- **YOUR ASSIGNMENT**
Collect all lines below with the string "README".

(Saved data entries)
- - -
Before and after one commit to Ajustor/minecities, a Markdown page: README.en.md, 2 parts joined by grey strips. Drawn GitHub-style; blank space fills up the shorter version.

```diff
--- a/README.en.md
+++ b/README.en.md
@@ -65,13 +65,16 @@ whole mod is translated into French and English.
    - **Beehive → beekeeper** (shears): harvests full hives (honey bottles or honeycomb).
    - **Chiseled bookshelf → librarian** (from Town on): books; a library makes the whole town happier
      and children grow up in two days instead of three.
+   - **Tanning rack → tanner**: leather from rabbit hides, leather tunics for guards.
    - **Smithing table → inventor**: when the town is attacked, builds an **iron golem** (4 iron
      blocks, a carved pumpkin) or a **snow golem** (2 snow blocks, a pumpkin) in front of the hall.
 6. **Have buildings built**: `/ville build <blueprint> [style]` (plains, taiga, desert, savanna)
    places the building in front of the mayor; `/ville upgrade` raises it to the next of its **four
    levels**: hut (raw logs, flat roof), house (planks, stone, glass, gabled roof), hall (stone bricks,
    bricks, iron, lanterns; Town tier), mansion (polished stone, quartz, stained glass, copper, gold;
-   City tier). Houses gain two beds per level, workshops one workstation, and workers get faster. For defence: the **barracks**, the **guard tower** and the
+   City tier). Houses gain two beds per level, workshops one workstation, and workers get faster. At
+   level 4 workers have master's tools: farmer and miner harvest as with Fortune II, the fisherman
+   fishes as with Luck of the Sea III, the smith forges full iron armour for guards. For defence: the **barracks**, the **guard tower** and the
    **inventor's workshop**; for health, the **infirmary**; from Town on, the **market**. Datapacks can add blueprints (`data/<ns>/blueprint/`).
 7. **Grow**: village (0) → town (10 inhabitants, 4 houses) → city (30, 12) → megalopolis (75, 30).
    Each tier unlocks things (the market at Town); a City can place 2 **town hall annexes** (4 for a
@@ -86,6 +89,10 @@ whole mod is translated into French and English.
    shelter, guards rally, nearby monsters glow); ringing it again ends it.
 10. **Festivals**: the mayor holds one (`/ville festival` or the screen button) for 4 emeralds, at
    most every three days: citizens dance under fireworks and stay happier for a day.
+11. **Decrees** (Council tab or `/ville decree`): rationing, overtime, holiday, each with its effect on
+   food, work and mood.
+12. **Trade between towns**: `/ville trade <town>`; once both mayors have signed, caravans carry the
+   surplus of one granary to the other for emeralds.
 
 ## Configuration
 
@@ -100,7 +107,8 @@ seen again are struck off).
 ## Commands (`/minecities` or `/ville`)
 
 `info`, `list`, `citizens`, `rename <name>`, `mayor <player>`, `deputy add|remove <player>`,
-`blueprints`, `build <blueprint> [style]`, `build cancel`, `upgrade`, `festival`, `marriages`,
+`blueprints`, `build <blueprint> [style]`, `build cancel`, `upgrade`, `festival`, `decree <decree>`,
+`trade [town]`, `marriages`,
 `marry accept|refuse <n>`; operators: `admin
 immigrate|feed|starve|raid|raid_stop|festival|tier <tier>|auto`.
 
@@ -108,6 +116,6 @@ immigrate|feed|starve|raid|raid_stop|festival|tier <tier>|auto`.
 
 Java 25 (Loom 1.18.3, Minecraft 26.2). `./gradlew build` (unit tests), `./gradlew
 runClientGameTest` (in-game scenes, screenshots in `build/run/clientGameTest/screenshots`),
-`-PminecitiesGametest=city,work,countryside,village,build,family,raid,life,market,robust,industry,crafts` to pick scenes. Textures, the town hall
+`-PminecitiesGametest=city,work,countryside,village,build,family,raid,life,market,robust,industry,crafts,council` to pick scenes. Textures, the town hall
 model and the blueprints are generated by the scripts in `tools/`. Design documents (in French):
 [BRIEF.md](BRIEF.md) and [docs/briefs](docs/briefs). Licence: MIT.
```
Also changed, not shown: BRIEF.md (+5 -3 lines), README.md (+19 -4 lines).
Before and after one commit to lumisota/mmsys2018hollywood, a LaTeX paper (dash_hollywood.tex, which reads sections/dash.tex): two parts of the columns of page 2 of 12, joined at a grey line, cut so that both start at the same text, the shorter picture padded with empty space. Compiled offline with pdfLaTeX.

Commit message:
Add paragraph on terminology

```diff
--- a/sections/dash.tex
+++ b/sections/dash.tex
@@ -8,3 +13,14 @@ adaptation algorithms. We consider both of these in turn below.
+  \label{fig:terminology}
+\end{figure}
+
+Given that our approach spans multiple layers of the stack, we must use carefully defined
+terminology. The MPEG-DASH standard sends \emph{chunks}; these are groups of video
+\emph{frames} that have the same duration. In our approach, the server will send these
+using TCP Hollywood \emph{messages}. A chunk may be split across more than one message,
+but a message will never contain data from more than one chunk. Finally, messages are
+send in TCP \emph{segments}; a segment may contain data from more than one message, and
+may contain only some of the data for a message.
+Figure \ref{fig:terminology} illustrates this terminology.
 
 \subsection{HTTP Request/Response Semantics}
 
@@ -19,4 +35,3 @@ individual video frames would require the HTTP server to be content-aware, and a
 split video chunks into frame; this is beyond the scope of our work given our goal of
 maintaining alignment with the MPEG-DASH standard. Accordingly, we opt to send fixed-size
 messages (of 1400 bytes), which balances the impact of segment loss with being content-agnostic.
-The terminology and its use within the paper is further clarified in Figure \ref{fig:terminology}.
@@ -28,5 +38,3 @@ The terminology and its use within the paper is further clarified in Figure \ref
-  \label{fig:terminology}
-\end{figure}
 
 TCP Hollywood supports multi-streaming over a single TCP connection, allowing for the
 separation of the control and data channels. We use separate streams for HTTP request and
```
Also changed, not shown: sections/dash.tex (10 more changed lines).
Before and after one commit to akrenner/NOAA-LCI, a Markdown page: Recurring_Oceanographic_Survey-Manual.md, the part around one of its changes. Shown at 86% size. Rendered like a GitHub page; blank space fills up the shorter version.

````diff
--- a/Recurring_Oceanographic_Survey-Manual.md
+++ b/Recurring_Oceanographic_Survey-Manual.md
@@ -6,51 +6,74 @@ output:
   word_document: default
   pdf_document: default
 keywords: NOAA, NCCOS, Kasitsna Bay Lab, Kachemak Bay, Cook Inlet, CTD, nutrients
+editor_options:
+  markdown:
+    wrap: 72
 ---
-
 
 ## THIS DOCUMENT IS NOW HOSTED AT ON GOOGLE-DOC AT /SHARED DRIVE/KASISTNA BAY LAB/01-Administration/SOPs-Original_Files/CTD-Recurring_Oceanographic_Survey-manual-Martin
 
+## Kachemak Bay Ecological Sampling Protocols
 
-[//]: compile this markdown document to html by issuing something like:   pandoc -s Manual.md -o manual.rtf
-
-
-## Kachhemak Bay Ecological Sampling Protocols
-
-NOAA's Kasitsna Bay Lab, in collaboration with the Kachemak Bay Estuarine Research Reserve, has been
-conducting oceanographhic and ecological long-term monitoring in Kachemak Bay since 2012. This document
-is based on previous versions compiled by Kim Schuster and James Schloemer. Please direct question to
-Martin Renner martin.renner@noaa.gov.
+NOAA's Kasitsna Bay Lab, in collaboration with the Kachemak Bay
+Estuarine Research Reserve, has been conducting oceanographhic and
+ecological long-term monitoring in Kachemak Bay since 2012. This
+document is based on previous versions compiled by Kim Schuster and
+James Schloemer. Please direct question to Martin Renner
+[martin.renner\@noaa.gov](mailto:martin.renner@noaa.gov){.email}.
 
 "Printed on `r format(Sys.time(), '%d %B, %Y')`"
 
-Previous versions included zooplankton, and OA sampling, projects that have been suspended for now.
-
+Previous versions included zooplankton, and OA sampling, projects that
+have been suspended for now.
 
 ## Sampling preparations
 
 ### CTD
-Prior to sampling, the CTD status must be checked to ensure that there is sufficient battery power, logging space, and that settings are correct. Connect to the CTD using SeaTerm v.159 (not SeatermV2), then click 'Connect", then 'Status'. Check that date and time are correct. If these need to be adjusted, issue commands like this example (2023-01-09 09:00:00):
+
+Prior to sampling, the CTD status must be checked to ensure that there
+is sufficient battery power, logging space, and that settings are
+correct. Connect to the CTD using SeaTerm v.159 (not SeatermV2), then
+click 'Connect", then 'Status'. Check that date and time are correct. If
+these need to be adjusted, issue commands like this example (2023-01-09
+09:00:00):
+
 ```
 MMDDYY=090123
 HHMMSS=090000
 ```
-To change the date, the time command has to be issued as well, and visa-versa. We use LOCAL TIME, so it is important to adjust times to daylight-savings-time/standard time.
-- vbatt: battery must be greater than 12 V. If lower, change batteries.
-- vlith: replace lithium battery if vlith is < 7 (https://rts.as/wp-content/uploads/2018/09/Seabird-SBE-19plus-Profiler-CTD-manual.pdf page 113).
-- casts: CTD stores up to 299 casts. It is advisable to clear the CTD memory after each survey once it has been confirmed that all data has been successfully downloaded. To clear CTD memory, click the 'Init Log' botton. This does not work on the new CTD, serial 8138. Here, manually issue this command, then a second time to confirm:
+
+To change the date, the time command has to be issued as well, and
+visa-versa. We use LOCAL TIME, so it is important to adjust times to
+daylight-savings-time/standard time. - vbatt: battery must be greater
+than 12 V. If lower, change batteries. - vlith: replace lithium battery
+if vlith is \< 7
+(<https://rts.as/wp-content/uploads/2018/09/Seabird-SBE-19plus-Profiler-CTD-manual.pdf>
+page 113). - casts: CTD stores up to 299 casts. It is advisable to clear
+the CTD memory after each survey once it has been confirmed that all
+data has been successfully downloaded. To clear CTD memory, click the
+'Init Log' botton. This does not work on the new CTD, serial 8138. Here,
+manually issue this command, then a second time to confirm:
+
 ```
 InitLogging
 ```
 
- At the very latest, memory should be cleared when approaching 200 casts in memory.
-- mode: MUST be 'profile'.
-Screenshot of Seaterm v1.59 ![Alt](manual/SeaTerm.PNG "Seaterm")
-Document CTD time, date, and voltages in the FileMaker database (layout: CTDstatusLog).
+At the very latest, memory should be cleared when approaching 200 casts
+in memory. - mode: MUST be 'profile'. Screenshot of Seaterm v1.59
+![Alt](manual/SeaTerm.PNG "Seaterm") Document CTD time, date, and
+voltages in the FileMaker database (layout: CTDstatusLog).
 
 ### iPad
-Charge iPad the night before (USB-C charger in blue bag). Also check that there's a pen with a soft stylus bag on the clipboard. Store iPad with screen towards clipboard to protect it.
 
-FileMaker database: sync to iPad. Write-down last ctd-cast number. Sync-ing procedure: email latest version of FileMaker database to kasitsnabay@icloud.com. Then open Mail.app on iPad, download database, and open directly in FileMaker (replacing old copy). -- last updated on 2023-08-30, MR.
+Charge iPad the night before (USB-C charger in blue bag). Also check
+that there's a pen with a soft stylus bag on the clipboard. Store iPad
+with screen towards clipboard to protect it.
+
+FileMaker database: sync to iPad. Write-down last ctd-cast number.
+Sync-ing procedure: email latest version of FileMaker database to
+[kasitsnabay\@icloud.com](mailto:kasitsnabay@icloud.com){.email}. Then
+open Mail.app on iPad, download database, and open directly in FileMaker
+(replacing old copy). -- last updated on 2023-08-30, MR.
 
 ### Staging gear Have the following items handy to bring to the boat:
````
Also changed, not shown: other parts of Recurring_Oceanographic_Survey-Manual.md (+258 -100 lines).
- - -
- **OUTPUT**
Before and after one commit to Ajustor/minecities, a Markdown page: README.en.md, 2 parts joined by grey strips. Drawn GitHub-style; blank space fills up the shorter version.
--- a/README.en.md
+++ b/README.en.md
Also changed, not shown: BRIEF.md (+5 -3 lines), README.md (+19 -4 lines).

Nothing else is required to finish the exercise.